:: Data

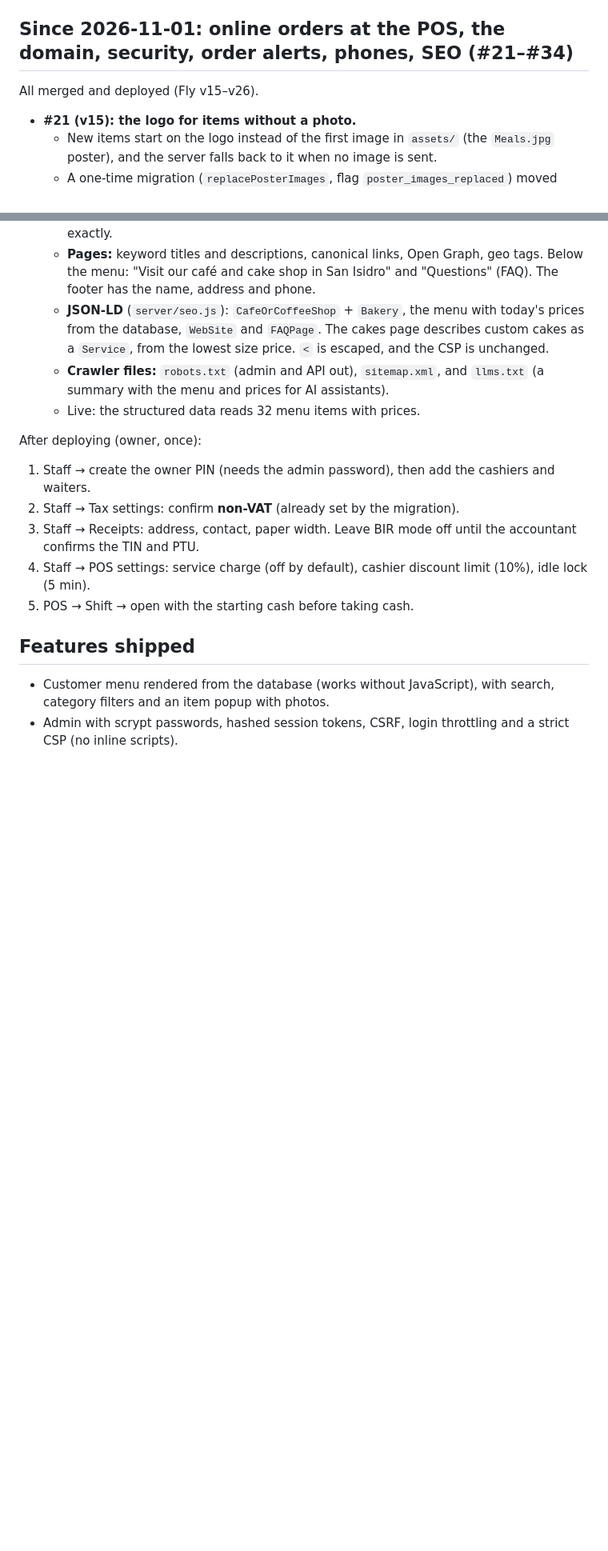
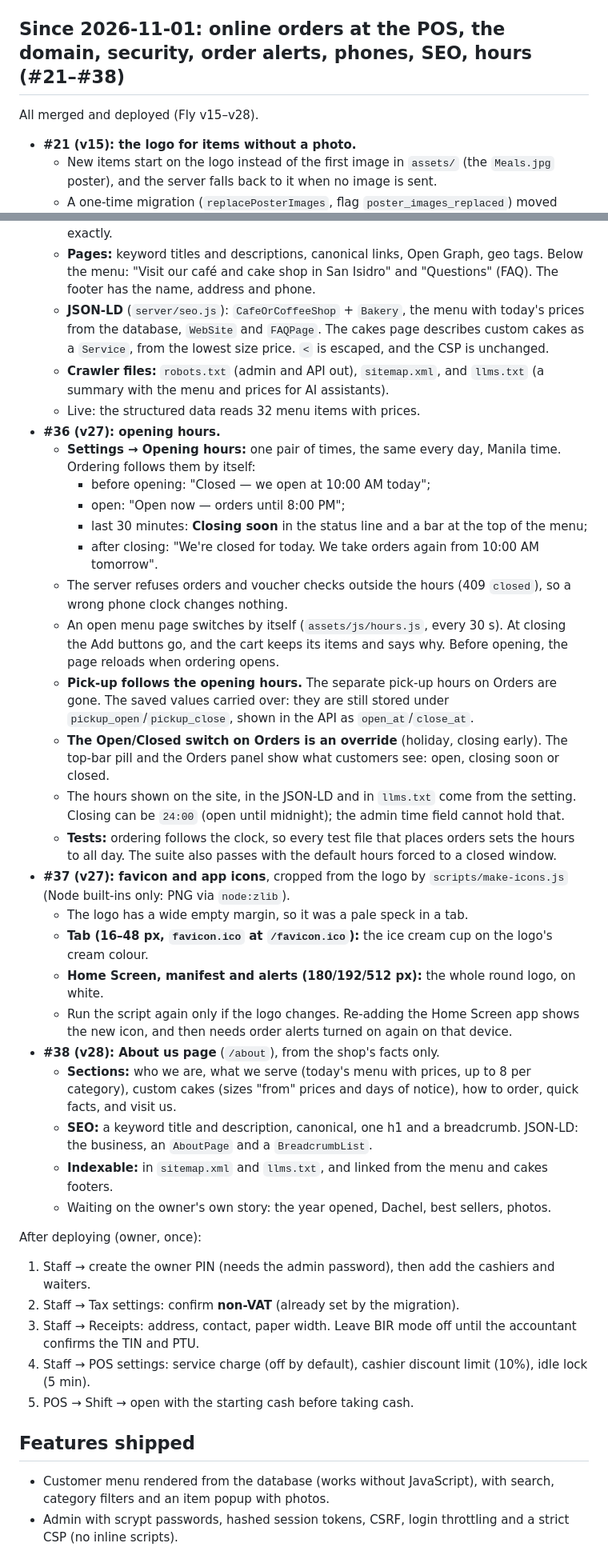
Before and after one commit to ensuey/sweeterside, a Markdown page: claude/dev-status.md, 2 parts joined by grey strips. Shown at 80% size. GitHub-like rendering; blank space fills up the shorter version.

Commit message:
dev-status: #36 (opening hours), #37 (favicon), #38 (About us)
Adds the three PRs to the section of recent PRs (now #21-#38, Fly
v15-v28), brings the test count to 182, and updates Still to do: request
indexing of /about, Rich Results for /about, the owner's story for the
About page, and re-adding the Home Screen app for the new icon.

Co-Authored-By: Claude Opus 5.5 <noreply@anthropic.com>

```diff
--- a/claude/dev-status.md
+++ b/claude/dev-status.md
@@ -126,9 +127,9 @@ Fixes since the POS went live:
     owner-approved discount keeps the share it was approved at
     (`approved_bp`), and re-approvals are audited.
 
-## Since 2026-11-01: online orders at the POS, the domain, security, order alerts, phones, SEO (#21–#34)
+## Since 2026-11-01: online orders at the POS, the domain, security, order alerts, phones, SEO, hours (#21–#38)
 
-All merged and deployed (Fly v15–v26).
+All merged and deployed (Fly v15–v28).
 
 - **#21 (v15): the logo for items without a photo.**
   - New items start on the logo instead of the first image in `assets/` (the
@@ -249,6 +250,54 @@ All merged and deployed (Fly v15–v26).
   - **Crawler files:** `robots.txt` (admin and API out), `sitemap.xml`, and
     `llms.txt` (a summary with the menu and prices for AI assistants).
   - Live: the structured data reads 32 menu items with prices.
+- **#36 (v27): opening hours.**
+  - **Settings → Opening hours:** one pair of times, the same every day,
+    Manila time. Ordering follows them by itself:
+    - before opening: "Closed — we open at 10:00 AM today";
+    - open: "Open now — orders until 8:00 PM";
+    - last 30 minutes: **Closing soon** in the status line and a bar at the
+      top of the menu;
+    - after closing: "We're closed for today. We take orders again from
+      10:00 AM tomorrow".
+  - The server refuses orders and voucher checks outside the hours (409
+    `closed`), so a wrong phone clock changes nothing.
+  - An open menu page switches by itself (`assets/js/hours.js`, every 30 s).
+    At closing the Add buttons go, and the cart keeps its items and says why.
+    Before opening, the page reloads when ordering opens.
+  - **Pick-up follows the opening hours.** The separate pick-up hours on
+    Orders are gone. The saved values carried over: they are still stored
+    under `pickup_open`/`pickup_close`, shown in the API as
+    `open_at`/`close_at`.
+  - **The Open/Closed switch on Orders is an override** (holiday, closing
+    early). The top-bar pill and the Orders panel show what customers see:
+    open, closing soon or closed.
+  - The hours shown on the site, in the JSON-LD and in `llms.txt` come from
+    the setting. Closing can be `24:00` (open until midnight); the admin time
+    field cannot hold that.
+  - **Tests:** ordering follows the clock, so every test file that places
+    orders sets the hours to all day. The suite also passes with the default
+    hours forced to a closed window.
+- **#37 (v27): favicon and app icons**, cropped from the logo by
+  `scripts/make-icons.js` (Node built-ins only: PNG via `node:zlib`).
+  - The logo has a wide empty margin, so it was a pale speck in a tab.
+  - **Tab (16–48 px, `favicon.ico` at `/favicon.ico`):** the ice cream cup on
+    the logo's cream colour.
+  - **Home Screen, manifest and alerts (180/192/512 px):** the whole round
+    logo, on white.
+  - Run the script again only if the logo changes. Re-adding the Home
+    Screen app shows the new icon, and then needs order alerts turned on
+    again on that device.
+- **#38 (v28): About us page** (`/about`), from the shop's facts only.
+  - **Sections:** who we are, what we serve (today's menu with prices, up
+    to 8 per category), custom cakes (sizes "from" prices and days of
+    notice), how to order, quick facts, and visit us.
+  - **SEO:** a keyword title and description, canonical, one h1 and a
+    breadcrumb. JSON-LD: the business, an `AboutPage` and a
+    `BreadcrumbList`.
+  - **Indexable:** in `sitemap.xml` and `llms.txt`, and linked from the
+    menu and cakes footers.
+  - Waiting on the owner's own story: the year opened, Dachel, best sellers,
+    photos.
 
 After deploying (owner, once):
 1. Staff → create the owner PIN (needs the admin password), then add the
```
Also changed, not shown: other parts of claude/dev-status.md (+13 -6 lines).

::::

## [Task prompt]
An exact copy of the listing above, minus its pictures, is what is needed here.

## [Answer to this problem]
Before and after one commit to ensuey/sweeterside, a Markdown page: claude/dev-status.md, 2 parts joined by grey strips. Shown at 80% size. GitHub-like rendering; blank space fills up the shorter version.

Commit message:
dev-status: #36 (opening hours), #37 (favicon), #38 (About us)
Adds the three PRs to the section of recent PRs (now #21-#38, Fly
v15-v28), brings the test count to 182, and updates Still to do: request
indexing of /about, Rich Results for /about, the owner's story for the
About page, and re-adding the Home Screen app for the new icon.

Co-Authored-By: Claude Opus 5.5 <noreply@anthropic.com>

```diff
--- a/claude/dev-status.md
+++ b/claude/dev-status.md
@@ -126,9 +127,9 @@ Fixes since the POS went live:
     owner-approved discount keeps the share it was approved at
     (`approved_bp`), and re-approvals are audited.
 
-## Since 2026-11-01: online orders at the POS, the domain, security, order alerts, phones, SEO (#21–#34)
+## Since 2026-11-01: online orders at the POS, the domain, security, order alerts, phones, SEO, hours (#21–#38)
 
-All merged and deployed (Fly v15–v26).
+All merged and deployed (Fly v15–v28).
 
 - **#21 (v15): the logo for items without a photo.**
   - New items start on the logo instead of the first image in `assets/` (the
@@ -249,6 +250,54 @@ All merged and deployed (Fly v15–v26).
   - **Crawler files:** `robots.txt` (admin and API out), `sitemap.xml`, and
     `llms.txt` (a summary with the menu and prices for AI assistants).
   - Live: the structured data reads 32 menu items with prices.
+- **#36 (v27): opening hours.**
+  - **Settings → Opening hours:** one pair of times, the same every day,
+    Manila time. Ordering follows them by itself:
+    - before opening: "Closed — we open at 10:00 AM today";
+    - open: "Open now — orders until 8:00 PM";
+    - last 30 minutes: **Closing soon** in the status line and a bar at the
+      top of the menu;
+    - after closing: "We're closed for today. We take orders again from
+      10:00 AM tomorrow".
+  - The server refuses orders and voucher checks outside the hours (409
+    `closed`), so a wrong phone clock changes nothing.
+  - An open menu page switches by itself (`assets/js/hours.js`, every 30 s).
+    At closing the Add buttons go, and the cart keeps its items and says why.
+    Before opening, the page reloads when ordering opens.
+  - **Pick-up follows the opening hours.** The separate pick-up hours on
+    Orders are gone. The saved values carried over: they are still stored
+    under `pickup_open`/`pickup_close`, shown in the API as
+    `open_at`/`close_at`.
+  - **The Open/Closed switch on Orders is an override** (holiday, closing
+    early). The top-bar pill and the Orders panel show what customers see:
+    open, closing soon or closed.
+  - The hours shown on the site, in the JSON-LD and in `llms.txt` come from
+    the setting. Closing can be `24:00` (open until midnight); the admin time
+    field cannot hold that.
+  - **Tests:** ordering follows the clock, so every test file that places
+    orders sets the hours to all day. The suite also passes with the default
+    hours forced to a closed window.
+- **#37 (v27): favicon and app icons**, cropped from the logo by
+  `scripts/make-icons.js` (Node built-ins only: PNG via `node:zlib`).
+  - The logo has a wide empty margin, so it was a pale speck in a tab.
+  - **Tab (16–48 px, `favicon.ico` at `/favicon.ico`):** the ice cream cup on
+    the logo's cream colour.
+  - **Home Screen, manifest and alerts (180/192/512 px):** the whole round
+    logo, on white.
+  - Run the script again only if the logo changes. Re-adding the Home
+    Screen app shows the new icon, and then needs order alerts turned on
+    again on that device.
+- **#38 (v28): About us page** (`/about`), from the shop's facts only.
+  - **Sections:** who we are, what we serve (today's menu with prices, up
+    to 8 per category), custom cakes (sizes "from" prices and days of
+    notice), how to order, quick facts, and visit us.
+  - **SEO:** a keyword title and description, canonical, one h1 and a
+    breadcrumb. JSON-LD: the business, an `AboutPage` and a
+    `BreadcrumbList`.
+  - **Indexable:** in `sitemap.xml` and `llms.txt`, and linked from the
+    menu and cakes footers.
+  - Waiting on the owner's own story: the year opened, Dachel, best sellers,
+    photos.
 
 After deploying (owner, once):
 1. Staff → create the owner PIN (needs the admin password), then add the
```
Also changed, not shown: other parts of claude/dev-status.md (+13 -6 lines).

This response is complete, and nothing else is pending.